The disputed domain name is not identical to the Complainant’s NEXTKEYS trademark. However, it differs only in one small aspect (i.e. the omission of the letter “t)) that neither visually, nor aurally, nor in any conceptual sense distinguishes it at all from the Complainant’s mark. That trademark is immediately recognizable in the disputed domain name. The fact that the registered mark is a figurative mark (with representation of the words NEXTKEYS in a particular and striking manner) does not detract from the manifest presence of that registered mark in the disputed domain name.

The gTLD “.com” is viewed as a standard registration requirement and as such is disregarded under the first element confusing similarity test.

Therefore the Panel holds that the disputed domain name is confusingly similar to the Complainant’s trade mark NEXTKEYS.

C. Rights or Legitimate Interests

The Respondent is not licensed nor authorized to use the Complainant’s NEXTKEYS trademark in any way. There is nothing to indicate that the Respondent is known by the disputed domain name or the term NEXTKEYS or NEXKEYS. The Respondent has established a website to which the disputed domain name resolves, that in many ways mirrors the look and feel of the Complainant’s website, and replicates its NEXTKEYS mark almost identically. All these actions are indicative of an attempt to free-ride on the Complainant’s reputation by deceiving consumers into thinking the Respondent’s website at the disputed domain name is that of the Complainant. They are not suggestive of any activity that could be said to be legitimate or constitutive of rights. The Respondent did not in any way attempt to counter the Complainant’s submissions.

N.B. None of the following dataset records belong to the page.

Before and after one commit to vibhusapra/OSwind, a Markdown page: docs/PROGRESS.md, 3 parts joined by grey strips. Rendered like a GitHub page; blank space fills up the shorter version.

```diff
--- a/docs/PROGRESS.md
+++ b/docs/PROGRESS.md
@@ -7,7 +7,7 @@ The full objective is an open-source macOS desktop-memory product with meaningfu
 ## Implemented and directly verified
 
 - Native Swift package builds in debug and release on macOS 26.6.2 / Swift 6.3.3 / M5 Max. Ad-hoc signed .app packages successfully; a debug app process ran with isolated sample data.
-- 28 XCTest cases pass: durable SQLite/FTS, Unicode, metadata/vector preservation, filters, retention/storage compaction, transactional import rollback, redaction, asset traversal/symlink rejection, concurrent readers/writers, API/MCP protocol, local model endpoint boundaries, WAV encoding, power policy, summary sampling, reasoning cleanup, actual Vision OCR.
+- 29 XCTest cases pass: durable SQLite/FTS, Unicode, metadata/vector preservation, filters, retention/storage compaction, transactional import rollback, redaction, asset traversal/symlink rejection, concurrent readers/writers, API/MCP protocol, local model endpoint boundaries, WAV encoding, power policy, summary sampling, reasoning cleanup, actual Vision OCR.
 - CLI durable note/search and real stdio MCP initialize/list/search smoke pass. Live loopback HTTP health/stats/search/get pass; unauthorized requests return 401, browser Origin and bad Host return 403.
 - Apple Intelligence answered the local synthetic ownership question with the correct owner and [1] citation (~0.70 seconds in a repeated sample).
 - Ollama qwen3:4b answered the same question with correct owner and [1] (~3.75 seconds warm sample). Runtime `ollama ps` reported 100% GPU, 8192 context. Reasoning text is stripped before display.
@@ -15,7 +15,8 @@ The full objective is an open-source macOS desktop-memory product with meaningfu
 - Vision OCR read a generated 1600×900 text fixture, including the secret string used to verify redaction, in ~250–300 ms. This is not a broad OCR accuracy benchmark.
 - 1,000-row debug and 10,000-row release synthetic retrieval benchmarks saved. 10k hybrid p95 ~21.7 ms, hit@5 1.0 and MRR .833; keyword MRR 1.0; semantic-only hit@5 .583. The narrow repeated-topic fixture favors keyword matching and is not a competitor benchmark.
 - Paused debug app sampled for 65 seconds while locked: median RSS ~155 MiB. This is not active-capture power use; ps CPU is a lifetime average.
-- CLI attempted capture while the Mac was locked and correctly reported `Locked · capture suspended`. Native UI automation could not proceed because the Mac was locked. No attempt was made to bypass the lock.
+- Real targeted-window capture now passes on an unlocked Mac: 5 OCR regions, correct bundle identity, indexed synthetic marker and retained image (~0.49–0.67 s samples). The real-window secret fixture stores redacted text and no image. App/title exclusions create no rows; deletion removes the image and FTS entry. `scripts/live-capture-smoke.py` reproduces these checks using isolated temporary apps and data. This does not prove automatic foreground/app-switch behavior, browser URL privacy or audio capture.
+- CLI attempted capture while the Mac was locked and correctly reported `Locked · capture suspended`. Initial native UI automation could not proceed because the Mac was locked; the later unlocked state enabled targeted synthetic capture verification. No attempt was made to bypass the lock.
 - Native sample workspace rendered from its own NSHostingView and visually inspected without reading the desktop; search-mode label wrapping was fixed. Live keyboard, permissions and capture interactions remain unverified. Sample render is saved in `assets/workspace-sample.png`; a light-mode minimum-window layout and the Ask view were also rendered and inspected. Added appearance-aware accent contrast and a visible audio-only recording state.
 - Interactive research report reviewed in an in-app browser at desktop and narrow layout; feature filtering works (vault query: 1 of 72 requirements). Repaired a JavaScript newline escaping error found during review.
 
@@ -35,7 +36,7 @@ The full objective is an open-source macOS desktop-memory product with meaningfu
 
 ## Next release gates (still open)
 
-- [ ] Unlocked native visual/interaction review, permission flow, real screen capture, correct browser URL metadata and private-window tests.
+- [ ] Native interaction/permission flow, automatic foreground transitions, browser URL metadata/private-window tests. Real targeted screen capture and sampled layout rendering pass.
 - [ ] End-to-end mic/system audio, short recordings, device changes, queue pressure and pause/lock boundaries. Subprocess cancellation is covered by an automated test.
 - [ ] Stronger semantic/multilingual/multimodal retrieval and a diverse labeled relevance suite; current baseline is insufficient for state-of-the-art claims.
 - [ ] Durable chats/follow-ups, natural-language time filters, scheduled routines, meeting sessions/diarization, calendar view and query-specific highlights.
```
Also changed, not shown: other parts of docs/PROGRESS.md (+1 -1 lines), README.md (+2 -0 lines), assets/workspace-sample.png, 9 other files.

Therefore the Panel holds that the Complainant has established that the Respondent has no rights or legitimate interests in the disputed domain name.

D. Registered and Used in Bad Faith

As indicated above the disputed domain name resolved to a website that presented as a mirror image of the Complainant’s relevant e-commerce site. It replicated the Complainant’s trademark on that site without any authorization. The Panel finds thus that the Respondent was aware of the Complainant’s commercial activities, its trademark and the layout of its legitimate website. Moreover this is a case of cybersquatting which indicates full awareness of the Complainant’s mark and prior rights and a deliberate and dishonest attempt to attract Internet users and consumers and lead them to a website where competing services to the ones they seek are made available as described under paragraph 4(b)(iv).

The Panel therefore holds that the disputed domain name was registered and used in bad faith.

7. Decision

For the foregoing reasons, in accordance with paragraphs 4(i) of the Policy and 15 of the Rules, the Panel orders that the disputed domain name <nexkeys.com> be transferred to the Complainant.

William A. Van Caenegem
Sole Panelist
Date: April 27, 2020